Supplied records ▸
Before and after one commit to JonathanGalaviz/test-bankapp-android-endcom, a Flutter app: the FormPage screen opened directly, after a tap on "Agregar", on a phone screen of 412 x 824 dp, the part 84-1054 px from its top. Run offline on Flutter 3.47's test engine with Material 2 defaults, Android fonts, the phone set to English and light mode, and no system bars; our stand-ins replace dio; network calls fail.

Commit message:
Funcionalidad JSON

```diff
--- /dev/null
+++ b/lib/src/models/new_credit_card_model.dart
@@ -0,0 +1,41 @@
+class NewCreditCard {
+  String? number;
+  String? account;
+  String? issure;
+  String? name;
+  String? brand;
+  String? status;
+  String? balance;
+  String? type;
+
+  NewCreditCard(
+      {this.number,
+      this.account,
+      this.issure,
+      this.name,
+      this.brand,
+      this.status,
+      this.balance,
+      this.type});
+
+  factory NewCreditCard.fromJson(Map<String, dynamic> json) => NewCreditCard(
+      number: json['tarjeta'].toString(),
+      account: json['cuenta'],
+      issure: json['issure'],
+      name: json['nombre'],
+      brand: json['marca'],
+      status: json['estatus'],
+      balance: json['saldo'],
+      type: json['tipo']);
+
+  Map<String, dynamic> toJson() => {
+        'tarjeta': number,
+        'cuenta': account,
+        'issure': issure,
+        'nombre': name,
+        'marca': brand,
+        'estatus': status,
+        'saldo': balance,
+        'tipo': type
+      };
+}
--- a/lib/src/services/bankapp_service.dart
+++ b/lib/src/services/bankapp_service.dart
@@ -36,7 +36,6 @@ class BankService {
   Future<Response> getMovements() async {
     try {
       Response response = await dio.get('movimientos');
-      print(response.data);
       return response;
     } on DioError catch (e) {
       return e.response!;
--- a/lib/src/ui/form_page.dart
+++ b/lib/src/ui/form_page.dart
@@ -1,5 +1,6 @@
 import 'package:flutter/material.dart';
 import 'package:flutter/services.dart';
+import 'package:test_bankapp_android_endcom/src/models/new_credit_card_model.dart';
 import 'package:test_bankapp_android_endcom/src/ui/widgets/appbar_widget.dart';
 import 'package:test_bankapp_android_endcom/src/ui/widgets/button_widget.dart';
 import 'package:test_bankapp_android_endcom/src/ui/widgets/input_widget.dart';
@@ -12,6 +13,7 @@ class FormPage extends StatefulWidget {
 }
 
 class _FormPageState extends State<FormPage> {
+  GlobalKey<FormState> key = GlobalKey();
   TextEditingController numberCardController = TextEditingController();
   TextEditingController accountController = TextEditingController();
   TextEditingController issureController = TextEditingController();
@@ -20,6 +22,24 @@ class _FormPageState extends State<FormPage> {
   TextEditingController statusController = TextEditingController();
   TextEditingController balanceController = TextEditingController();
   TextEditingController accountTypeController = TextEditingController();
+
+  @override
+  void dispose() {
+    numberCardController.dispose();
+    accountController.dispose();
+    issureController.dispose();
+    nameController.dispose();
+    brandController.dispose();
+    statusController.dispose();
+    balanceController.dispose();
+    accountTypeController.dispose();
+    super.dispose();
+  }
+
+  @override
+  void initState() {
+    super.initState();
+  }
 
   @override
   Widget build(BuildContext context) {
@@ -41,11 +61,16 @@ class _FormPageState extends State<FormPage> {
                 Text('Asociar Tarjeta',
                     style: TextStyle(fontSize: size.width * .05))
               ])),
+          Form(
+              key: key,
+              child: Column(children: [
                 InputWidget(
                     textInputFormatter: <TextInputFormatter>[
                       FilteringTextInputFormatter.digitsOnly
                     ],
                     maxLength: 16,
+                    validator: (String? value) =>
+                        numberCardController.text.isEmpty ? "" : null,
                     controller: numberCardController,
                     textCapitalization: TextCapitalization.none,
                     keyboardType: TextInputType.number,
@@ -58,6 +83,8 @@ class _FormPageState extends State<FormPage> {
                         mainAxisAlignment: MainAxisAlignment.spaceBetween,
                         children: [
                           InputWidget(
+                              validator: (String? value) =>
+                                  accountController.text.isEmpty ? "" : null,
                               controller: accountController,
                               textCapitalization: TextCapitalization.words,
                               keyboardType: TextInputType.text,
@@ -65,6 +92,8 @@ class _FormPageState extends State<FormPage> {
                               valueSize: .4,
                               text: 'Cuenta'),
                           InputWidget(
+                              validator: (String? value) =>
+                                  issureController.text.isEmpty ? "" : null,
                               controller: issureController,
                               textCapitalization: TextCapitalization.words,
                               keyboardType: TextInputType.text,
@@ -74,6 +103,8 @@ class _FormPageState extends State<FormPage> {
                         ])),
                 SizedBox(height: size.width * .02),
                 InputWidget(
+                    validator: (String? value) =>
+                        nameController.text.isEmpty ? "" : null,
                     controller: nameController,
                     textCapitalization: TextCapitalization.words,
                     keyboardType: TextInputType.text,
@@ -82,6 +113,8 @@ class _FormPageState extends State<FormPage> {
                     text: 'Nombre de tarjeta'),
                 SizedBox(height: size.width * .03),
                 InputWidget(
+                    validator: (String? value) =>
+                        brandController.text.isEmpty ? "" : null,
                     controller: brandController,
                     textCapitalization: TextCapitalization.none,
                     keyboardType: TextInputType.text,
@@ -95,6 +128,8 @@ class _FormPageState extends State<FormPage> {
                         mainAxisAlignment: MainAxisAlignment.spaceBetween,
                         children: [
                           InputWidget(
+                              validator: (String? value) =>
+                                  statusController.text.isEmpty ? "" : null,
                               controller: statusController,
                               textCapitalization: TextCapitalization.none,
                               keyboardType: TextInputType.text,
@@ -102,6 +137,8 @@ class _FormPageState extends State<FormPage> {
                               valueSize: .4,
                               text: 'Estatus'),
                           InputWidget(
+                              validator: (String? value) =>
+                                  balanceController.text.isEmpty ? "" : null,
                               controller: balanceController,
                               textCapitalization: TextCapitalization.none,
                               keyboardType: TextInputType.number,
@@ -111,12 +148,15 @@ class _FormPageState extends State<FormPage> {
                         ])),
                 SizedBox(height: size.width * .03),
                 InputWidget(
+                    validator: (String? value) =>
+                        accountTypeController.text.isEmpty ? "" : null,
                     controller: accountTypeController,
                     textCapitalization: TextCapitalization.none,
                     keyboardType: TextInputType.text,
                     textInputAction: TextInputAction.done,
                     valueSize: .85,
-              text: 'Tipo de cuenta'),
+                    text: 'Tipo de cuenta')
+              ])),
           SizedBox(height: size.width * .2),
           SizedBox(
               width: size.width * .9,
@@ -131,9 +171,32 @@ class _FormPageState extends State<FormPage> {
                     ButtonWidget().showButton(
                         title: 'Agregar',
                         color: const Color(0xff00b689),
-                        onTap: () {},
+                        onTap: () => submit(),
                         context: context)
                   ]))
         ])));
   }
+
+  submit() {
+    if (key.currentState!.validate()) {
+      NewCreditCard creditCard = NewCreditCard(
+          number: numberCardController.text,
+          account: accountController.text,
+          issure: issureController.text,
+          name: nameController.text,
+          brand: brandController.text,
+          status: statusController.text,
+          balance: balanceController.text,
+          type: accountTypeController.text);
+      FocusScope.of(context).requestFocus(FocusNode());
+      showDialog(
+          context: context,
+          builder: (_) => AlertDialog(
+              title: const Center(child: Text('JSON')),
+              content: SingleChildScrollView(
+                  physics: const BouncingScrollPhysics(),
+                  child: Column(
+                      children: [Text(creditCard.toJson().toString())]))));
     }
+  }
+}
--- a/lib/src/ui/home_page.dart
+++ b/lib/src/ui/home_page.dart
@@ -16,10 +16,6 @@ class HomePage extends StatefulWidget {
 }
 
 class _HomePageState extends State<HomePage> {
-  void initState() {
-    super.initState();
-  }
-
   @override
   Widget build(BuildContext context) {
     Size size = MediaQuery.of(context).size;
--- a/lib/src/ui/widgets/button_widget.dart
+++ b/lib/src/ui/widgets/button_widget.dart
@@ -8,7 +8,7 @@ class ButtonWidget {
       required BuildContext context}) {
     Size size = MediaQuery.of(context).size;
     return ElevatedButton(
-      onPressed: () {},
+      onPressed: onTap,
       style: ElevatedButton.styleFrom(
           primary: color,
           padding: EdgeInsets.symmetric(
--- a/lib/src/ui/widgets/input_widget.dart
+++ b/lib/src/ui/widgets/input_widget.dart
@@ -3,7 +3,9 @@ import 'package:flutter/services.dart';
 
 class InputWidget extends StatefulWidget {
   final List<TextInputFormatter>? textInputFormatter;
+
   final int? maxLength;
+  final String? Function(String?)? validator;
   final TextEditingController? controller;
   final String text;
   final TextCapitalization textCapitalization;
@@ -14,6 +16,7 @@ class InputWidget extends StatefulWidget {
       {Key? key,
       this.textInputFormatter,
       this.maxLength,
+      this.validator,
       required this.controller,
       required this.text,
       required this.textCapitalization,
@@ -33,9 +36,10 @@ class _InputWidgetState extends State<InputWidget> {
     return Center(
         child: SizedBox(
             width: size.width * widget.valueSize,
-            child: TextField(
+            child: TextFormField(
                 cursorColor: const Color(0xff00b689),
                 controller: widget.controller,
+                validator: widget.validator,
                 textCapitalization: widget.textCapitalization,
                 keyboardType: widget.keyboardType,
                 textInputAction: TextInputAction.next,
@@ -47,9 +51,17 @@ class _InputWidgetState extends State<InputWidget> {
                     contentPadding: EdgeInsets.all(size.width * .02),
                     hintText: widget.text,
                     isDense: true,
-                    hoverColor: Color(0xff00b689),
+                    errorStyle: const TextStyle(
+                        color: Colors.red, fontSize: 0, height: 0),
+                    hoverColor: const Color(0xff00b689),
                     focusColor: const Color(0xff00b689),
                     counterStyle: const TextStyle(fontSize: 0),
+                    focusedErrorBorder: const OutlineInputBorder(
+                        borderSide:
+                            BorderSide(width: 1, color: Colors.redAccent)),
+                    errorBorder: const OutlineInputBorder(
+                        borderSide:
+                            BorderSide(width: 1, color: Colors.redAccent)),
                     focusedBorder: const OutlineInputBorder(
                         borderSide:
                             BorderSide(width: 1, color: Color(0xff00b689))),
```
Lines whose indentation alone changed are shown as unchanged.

Exercise aim ▸
Copy out each line in the preceding records that contains "TextEditingController".

Final answer ▸
   TextEditingController numberCardController = TextEditingController();
   TextEditingController accountController = TextEditingController();
   TextEditingController issureController = TextEditingController();
   TextEditingController statusController = TextEditingController();
   TextEditingController balanceController = TextEditingController();
   TextEditingController accountTypeController = TextEditingController();
   final TextEditingController? controller;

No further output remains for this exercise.